Complex Bayesian models: construction, and sampling strategies

Resource type
Thesis type
(Thesis) Ph.D.
Date created
2011-10-17
Authors/Contributors
Abstract
Bayesian models are useful tools for realistically modeling processes occurring in the real world. In particular, we consider models for spatio-temporal data where the response vector is compositional, ie. has components that sum-to-one. A unique multivariate conditional hierarchical model (MVCAR) is proposed. Statistical methods for MVCAR models are well developed and we extend these tools for use with a discrete compositional response. We harness the advantages of an MVCAR model when the response variables of interest are relational, rather than absolute measures. Drawbacks that exist in current modeling approaches for such data are addressed. Following this, we consider the role of sample selection as a way to support, and to improve the robustness, of Bayesian hierarchical models. We develop guidelines for cre- ating ignorable sampling approaches for complex Bayesian models. This is demonstrated through development of approaches appropriate for our MVCAR model. In particular, a response dependent adaptive approach based on exact sample size requirements for multi- nomial data is offered. We initiate a context for considering ‘optimality’ of different sampling methods when the criteria being optimized is a surface, not a scalar.

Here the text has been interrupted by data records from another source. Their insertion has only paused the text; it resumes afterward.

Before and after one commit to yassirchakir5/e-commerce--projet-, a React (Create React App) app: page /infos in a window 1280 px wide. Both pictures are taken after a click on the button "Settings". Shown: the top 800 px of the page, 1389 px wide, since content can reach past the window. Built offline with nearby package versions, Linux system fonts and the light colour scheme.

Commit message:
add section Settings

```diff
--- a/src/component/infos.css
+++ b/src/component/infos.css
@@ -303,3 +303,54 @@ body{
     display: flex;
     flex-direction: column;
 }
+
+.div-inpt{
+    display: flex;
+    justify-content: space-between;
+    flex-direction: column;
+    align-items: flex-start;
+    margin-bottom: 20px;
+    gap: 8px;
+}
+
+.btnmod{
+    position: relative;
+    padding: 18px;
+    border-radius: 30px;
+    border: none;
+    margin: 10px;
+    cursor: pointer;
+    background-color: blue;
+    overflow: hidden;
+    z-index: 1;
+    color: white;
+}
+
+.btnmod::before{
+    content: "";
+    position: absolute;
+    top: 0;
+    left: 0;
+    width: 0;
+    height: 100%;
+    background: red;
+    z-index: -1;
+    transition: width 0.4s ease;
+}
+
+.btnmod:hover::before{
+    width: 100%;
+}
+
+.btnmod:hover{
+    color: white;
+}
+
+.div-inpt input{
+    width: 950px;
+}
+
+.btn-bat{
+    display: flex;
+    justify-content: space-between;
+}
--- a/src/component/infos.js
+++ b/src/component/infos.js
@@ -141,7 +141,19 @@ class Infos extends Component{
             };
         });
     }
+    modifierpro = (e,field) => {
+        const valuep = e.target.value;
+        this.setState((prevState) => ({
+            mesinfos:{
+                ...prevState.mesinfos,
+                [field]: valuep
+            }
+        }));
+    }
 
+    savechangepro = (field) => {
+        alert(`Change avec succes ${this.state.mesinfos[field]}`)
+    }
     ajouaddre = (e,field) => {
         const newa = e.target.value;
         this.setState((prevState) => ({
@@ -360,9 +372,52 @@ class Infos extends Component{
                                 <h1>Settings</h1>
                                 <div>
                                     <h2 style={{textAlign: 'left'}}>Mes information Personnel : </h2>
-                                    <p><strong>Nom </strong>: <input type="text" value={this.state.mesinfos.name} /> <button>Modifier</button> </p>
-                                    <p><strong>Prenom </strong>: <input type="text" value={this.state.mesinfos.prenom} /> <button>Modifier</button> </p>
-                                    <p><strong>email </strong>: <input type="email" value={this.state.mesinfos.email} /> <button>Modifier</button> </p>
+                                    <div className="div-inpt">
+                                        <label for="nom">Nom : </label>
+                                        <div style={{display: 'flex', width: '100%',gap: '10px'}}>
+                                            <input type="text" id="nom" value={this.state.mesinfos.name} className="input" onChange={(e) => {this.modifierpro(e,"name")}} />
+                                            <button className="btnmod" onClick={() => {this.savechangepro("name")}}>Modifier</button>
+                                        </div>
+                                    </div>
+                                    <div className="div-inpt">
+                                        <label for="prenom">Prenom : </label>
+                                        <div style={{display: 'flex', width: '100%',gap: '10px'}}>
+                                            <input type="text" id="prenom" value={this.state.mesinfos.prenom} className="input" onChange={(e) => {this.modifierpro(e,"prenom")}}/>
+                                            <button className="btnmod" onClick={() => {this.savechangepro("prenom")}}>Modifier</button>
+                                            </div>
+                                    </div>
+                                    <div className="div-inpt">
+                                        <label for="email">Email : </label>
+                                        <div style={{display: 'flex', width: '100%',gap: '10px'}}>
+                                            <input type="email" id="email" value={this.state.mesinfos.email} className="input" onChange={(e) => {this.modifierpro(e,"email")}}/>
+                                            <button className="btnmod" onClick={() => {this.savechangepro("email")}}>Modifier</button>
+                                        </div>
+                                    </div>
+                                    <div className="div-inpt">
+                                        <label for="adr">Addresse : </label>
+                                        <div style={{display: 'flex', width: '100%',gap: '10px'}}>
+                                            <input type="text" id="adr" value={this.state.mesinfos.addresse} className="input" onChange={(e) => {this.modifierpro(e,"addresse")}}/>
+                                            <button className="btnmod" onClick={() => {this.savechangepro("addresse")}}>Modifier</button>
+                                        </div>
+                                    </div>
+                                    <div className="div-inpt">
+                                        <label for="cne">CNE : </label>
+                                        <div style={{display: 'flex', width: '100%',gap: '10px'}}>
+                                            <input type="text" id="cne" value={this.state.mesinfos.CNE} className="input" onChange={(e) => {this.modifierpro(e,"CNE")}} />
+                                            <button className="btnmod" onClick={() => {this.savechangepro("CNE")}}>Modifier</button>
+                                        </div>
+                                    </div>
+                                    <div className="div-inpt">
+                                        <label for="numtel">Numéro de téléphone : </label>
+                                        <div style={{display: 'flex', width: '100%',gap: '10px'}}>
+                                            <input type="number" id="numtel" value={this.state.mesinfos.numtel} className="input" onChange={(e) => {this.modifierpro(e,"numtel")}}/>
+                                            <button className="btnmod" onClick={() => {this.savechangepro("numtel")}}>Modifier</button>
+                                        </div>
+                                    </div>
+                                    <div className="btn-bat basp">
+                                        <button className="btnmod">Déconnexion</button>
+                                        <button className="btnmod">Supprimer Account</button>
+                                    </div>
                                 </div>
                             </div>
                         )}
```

Our optimality evaluation approach is unified with literature about Bayesianly justifiable simulation approaches, including poste- rior predictive checks. An example from Fraser River Sockeye salmon fisheries where compositional data pro- vides information about stock run-timings during spawning migration and motivates this work. Such monitoring data with spatial or temporal components occur in a wide variety of applications. Technologies for both measurement and data storage have improved; data are better and there is more of it. Concurrently, society has become more aware of its important relationship to understanding and managing complex natural systems.
Document
Identifier
etd6896
Copyright statement
Copyright is held by the author.
Permissions
The author granted permission for the file to be printed and for the text to be copied and pasted.
Scholarly level
Supervisor or Senior Supervisor
Thesis advisor: Thompson, Steven
Attachment Size
etd6896_CHuston.pdf 11.57 MB